Dave and I had been friends for more than six years before we finally saw what all of our family and friends had seen all along; we were a great fit as a couple. Having consoled and supported each other through numerous failed relationships, we were happy to have finally settled into happily-married life. Now, with Mason, we were looking forward to happily-married-family-life.
On November 4, 2003 Dave got “the call.” Dave is a longtime member of the California Army National Guard, and he was being deployed to Iraq. I don’t remember another time that I felt such a horrible mix of emotions, all at the same time I was feeling as proud as I had ever felt. You see, my family had a very long line of military service, all the way back to my great grandfather, so I was extremely proud of Dave to serve our country. When it came right down to it, it was clear that Dave would go to Iraq, I would stay home and take care of Mason, and we would find a way to get through this very difficult time.

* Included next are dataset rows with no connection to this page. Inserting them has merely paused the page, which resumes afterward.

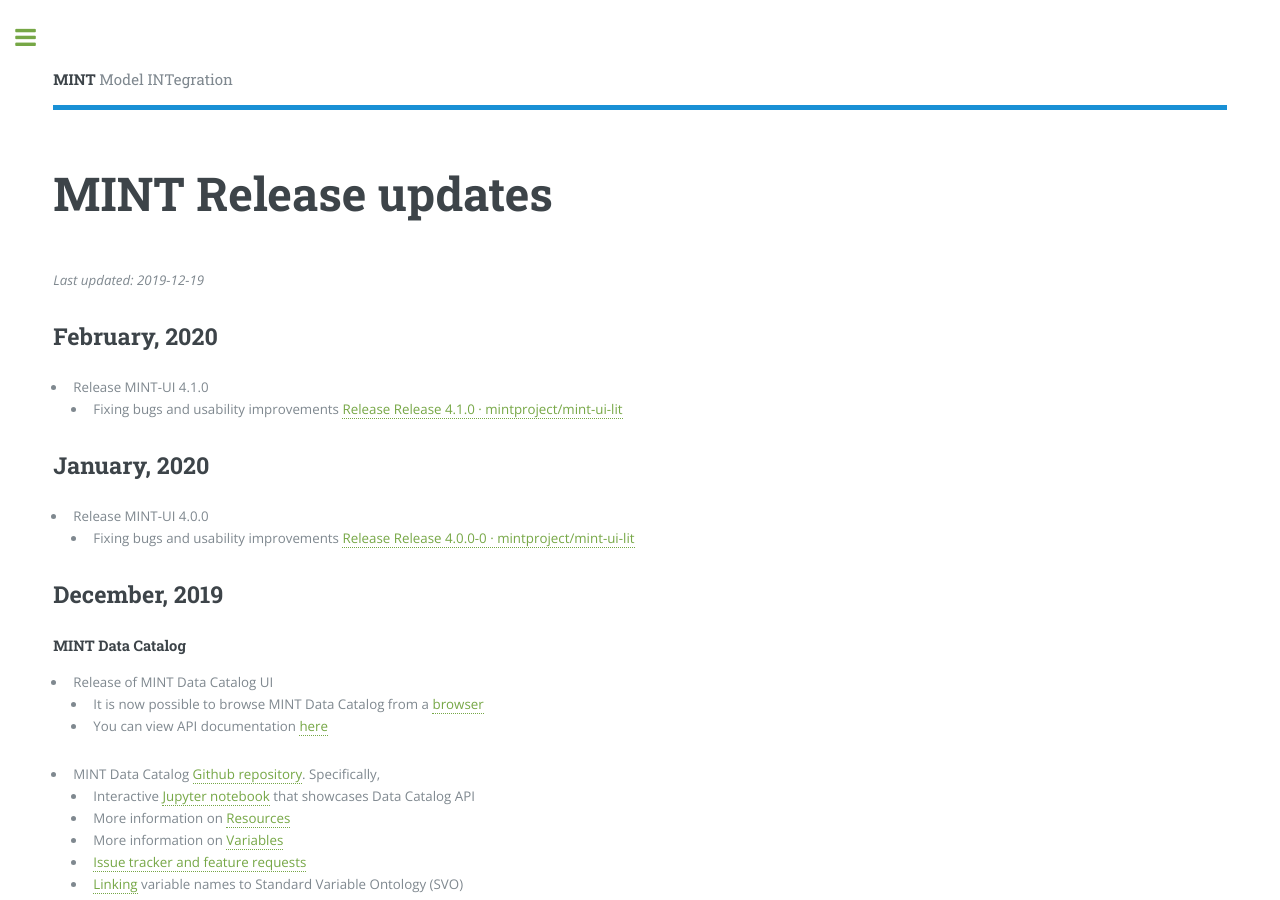
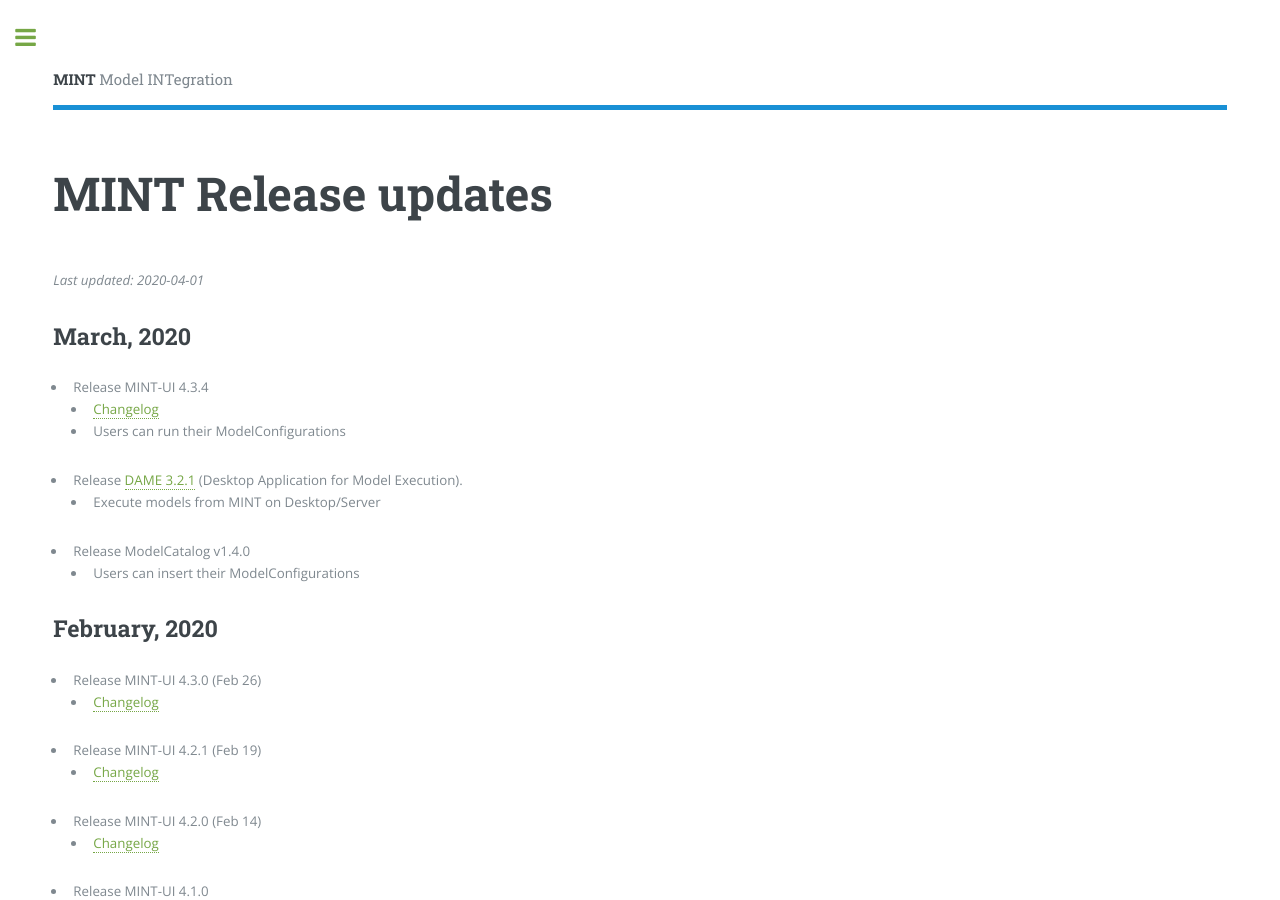
Before and after one commit to KnowledgeCaptureAndDiscovery/MINT, a Jekyll site: the page built from releases.md, in a window 1280 px wide and 900 px high. Built offline with Jekyll 4.4.1, drawn with Linux system fonts in a browser that asks for light colours.

Commit message:
add: release modelcatalog, mintui and DAME

```diff
--- a/releases.md
+++ b/releases.md
@@ -3,10 +3,26 @@
 title: MINT Release updates
 ---
 
-*Last updated: 2019-12-19*
+*Last updated: 2020-04-01*
+
+## March, 2020
+
+* Release MINT-UI 4.3.4
+    * [Changelog](https://github.com/mintproject/mint-ui-lit/releases/tag/4.3.4)
+    * Users can run their ModelConfigurations
+* Release [DAME 3.2.1](https://mint-cli.readthedocs.io/en/latest/) (Desktop Application for Model Execution).
+    * Execute models from MINT on Desktop/Server
+* Release ModelCatalog v1.4.0
+    * Users can insert their ModelConfigurations
 
 ## February, 2020
 
+* Release MINT-UI 4.3.0 (Feb 26)
+    * [Changelog](https://github.com/mintproject/mint-ui-lit/releases/tag/4.3.0)
+* Release MINT-UI 4.2.1 (Feb 19)
+    * [Changelog](https://github.com/mintproject/mint-ui-lit/releases/tag/4.2.1)
+* Release MINT-UI 4.2.0 (Feb 14)
+    * [Changelog](https://github.com/mintproject/mint-ui-lit/releases/tag/4.2.0)
 * Release MINT-UI 4.1.0
     * Fixing bugs and usability improvements [Release Release 4.1.0 · mintproject/mint-ui-lit](https://github.com/mintproject/mint-ui-lit/releases/tag/4.1.0)
 
```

The first five months of the eighteen month deployment were stateside for training. Mason and I stayed in California while Dave trained in the cold, snowy conditions at Ft. Lewis, Washington. While we were adjusting to the separation that was only going to grow farther apart, I kept trying to come up with some kind of thing we could do to help count down the days to what we hoped would be Dave’s safe return home. I knew I would send lots of cards and letters but there had to be something more we could do to make this fun, meaningful and give Dave some way to gauge how soon he could return to his new family in California. Some families make a paper chain with each link representing a day, and then decorating with the completed chain for the welcome home. Others mark “Xs” on the squares on the calendar to see the days go by. I just wanted something more interactive, something we could do together.
Standing in line at the post office to buy postage stamps, I saw them; Postcards of the fifty United States stamps. This is perfect I thought to myself. There are fifty states and just about that many weeks in a year. One postcard mailed on the same day each week will arrive on a regular basis, giving Dave something to look forward to. With a personal, loving note from me on one side, and a reminder of each state back home that he is in Iraq representing and protecting, this was my answer.
When Dave received the first card, Alabama, I had written about how I would love to visit Alabama with him when he returned home. I referenced something “little known” about the state and reminded him he only had forty-nine more weeks to go. The next week he found Alaska, then Arkansas, and Arizona after that. On every card I wrote about something we could do or see when we would visit that state, and then there was a reminder about how appreciative we as Americans are, in every state, for every one of our men and women serving to keep us safe back home.
I can’t recall exactly when, but not long after the alphabetical pattern had become clear, I received an e-mail that simply read, “Waiting on Wyoming. I love you. Love Dave.” It worked! Dave was looking forward to mail call and looking for his next postcard. I was sending other cards and letters, but it was the postcards of the United States that were decorating the fabric of the inside of his tent. While other families were marking off days on a calendar, Dave was marking off states with a black marker on a small map. On that map was a very clear focal point, a big red heart circling the state of Wyoming with the words “waiting on Wyoming” written in small letters.
On February 1, 2005, Dave and his unit were frantically packing and preparing for the long trip home. Nobody was thinking about mail and was far less concerned about letters, and more concerned with getting all the details signed off so they could process out of Iraq and back into America. As Dave hurried to take care of his administrative business, he slipped away to the mail tent. He found his last bundle of mail he would receive in Iraq and through several other pieces of mail, he found it, like a bright spot of sunshine, the colorful little card reading, in big letters across the front, “WYOMING.” With a big smile and a sense of pride, he put the card in his pocket and finished his work.
More than a year later, while unpacking a box he had shipped home, he came across the rubber-banded bundle of postcards. He pulled them out and shared with me what they meant to him. He told me that not only did he enjoy the game, but more importantly, he felt the sense of pride and responsibility that a Soldier feels with regard to protecting our Country. He said he just couldn’t come home without Wyoming. Knowing he had all fifty of his states, he was ready to return home to his happily-married-family-life.